What to do
Each entry below must be repeated exactly, with pictures left out.

Top of Records for the exercise

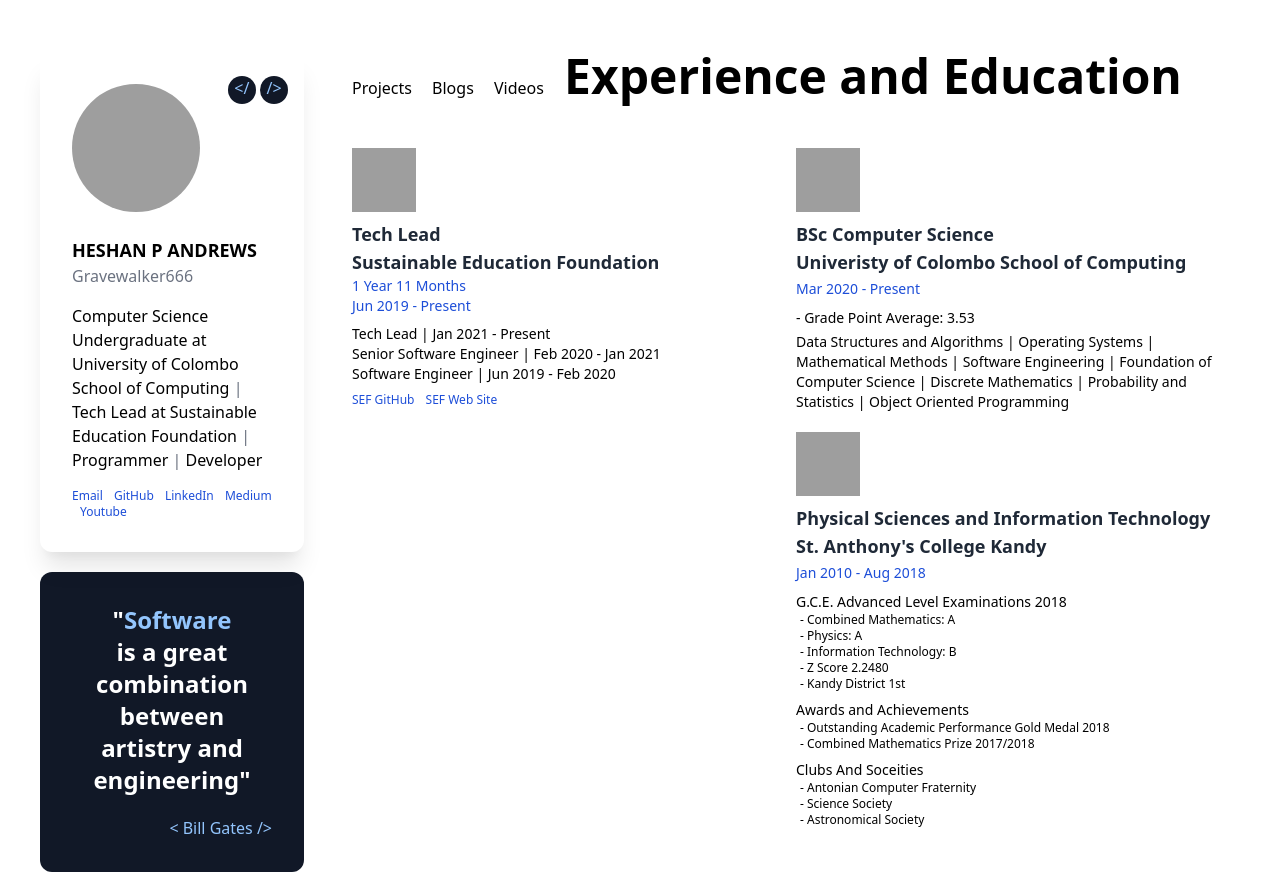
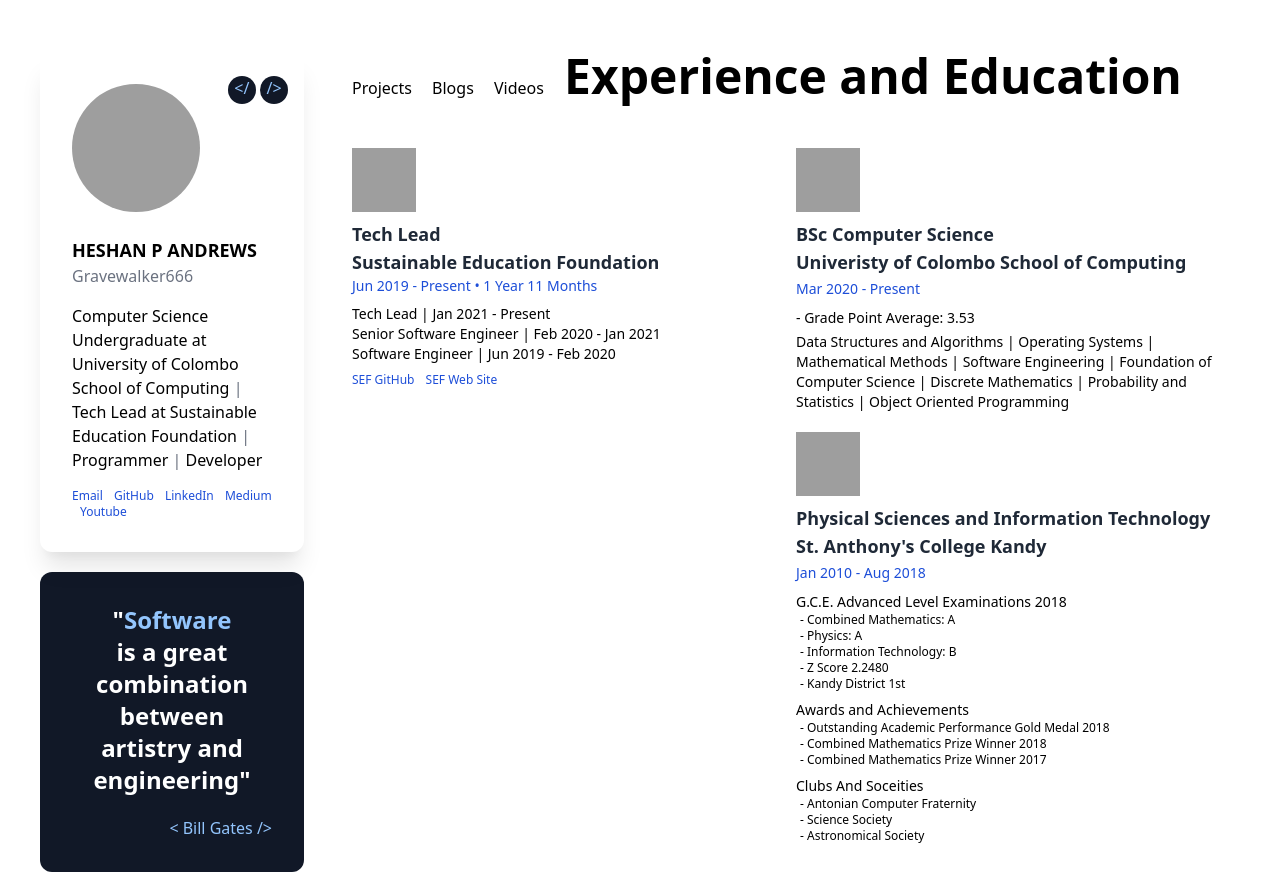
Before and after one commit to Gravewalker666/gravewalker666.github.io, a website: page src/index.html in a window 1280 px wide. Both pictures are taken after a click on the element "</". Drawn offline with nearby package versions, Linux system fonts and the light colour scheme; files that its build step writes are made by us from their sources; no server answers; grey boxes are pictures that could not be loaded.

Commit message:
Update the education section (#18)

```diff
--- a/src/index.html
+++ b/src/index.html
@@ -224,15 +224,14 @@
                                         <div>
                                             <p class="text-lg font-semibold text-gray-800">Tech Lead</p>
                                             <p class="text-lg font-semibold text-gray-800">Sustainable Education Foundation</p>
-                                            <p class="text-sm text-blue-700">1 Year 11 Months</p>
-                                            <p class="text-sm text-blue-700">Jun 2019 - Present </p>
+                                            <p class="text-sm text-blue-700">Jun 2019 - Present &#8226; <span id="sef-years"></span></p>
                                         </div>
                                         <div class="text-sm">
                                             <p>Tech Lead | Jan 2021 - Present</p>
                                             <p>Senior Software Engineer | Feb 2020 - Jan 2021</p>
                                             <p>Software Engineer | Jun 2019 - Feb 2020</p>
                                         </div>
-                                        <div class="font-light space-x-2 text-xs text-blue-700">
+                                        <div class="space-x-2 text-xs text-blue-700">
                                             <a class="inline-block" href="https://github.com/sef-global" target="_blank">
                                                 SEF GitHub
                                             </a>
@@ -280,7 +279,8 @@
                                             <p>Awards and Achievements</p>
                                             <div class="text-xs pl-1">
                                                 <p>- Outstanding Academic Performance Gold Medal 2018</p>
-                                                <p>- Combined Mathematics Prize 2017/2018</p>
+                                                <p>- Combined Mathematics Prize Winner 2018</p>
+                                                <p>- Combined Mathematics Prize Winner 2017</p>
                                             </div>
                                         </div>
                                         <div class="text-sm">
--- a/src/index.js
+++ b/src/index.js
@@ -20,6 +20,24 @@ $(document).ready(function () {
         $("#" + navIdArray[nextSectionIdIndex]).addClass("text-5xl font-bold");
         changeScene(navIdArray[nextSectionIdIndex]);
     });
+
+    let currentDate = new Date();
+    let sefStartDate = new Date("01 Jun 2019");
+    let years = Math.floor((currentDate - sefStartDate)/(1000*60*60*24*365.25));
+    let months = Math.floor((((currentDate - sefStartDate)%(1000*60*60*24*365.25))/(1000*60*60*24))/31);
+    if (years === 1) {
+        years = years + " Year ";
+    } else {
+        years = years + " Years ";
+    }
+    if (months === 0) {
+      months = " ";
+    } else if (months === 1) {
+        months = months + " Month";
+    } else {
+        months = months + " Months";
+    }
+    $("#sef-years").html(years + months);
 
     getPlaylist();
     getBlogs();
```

Bottom of Records for the exercise

Result below
Before and after one commit to Gravewalker666/gravewalker666.github.io, a website: page src/index.html in a window 1280 px wide. Both pictures are taken after a click on the element "</". Drawn offline with nearby package versions, Linux system fonts and the light colour scheme; files that its build step writes are made by us from their sources; no server answers; grey boxes are pictures that could not be loaded.

Commit message:
Update the education section (#18)

```diff
--- a/src/index.html
+++ b/src/index.html
@@ -224,15 +224,14 @@
                                         <div>
                                             <p class="text-lg font-semibold text-gray-800">Tech Lead</p>
                                             <p class="text-lg font-semibold text-gray-800">Sustainable Education Foundation</p>
-                                            <p class="text-sm text-blue-700">1 Year 11 Months</p>
-                                            <p class="text-sm text-blue-700">Jun 2019 - Present </p>
+                                            <p class="text-sm text-blue-700">Jun 2019 - Present &#8226; <span id="sef-years"></span></p>
                                         </div>
                                         <div class="text-sm">
                                             <p>Tech Lead | Jan 2021 - Present</p>
                                             <p>Senior Software Engineer | Feb 2020 - Jan 2021</p>
                                             <p>Software Engineer | Jun 2019 - Feb 2020</p>
                                         </div>
-                                        <div class="font-light space-x-2 text-xs text-blue-700">
+                                        <div class="space-x-2 text-xs text-blue-700">
                                             <a class="inline-block" href="https://github.com/sef-global" target="_blank">
                                                 SEF GitHub
                                             </a>
@@ -280,7 +279,8 @@
                                             <p>Awards and Achievements</p>
                                             <div class="text-xs pl-1">
                                                 <p>- Outstanding Academic Performance Gold Medal 2018</p>
-                                                <p>- Combined Mathematics Prize 2017/2018</p>
+                                                <p>- Combined Mathematics Prize Winner 2018</p>
+                                                <p>- Combined Mathematics Prize Winner 2017</p>
                                             </div>
                                         </div>
                                         <div class="text-sm">
--- a/src/index.js
+++ b/src/index.js
@@ -20,6 +20,24 @@ $(document).ready(function () {
         $("#" + navIdArray[nextSectionIdIndex]).addClass("text-5xl font-bold");
         changeScene(navIdArray[nextSectionIdIndex]);
     });
+
+    let currentDate = new Date();
+    let sefStartDate = new Date("01 Jun 2019");
+    let years = Math.floor((currentDate - sefStartDate)/(1000*60*60*24*365.25));
+    let months = Math.floor((((currentDate - sefStartDate)%(1000*60*60*24*365.25))/(1000*60*60*24))/31);
+    if (years === 1) {
+        years = years + " Year ";
+    } else {
+        years = years + " Years ";
+    }
+    if (months === 0) {
+      months = " ";
+    } else if (months === 1) {
+        months = months + " Month";
+    } else {
+        months = months + " Months";
+    }
+    $("#sef-years").html(years + months);
 
     getPlaylist();
     getBlogs();
```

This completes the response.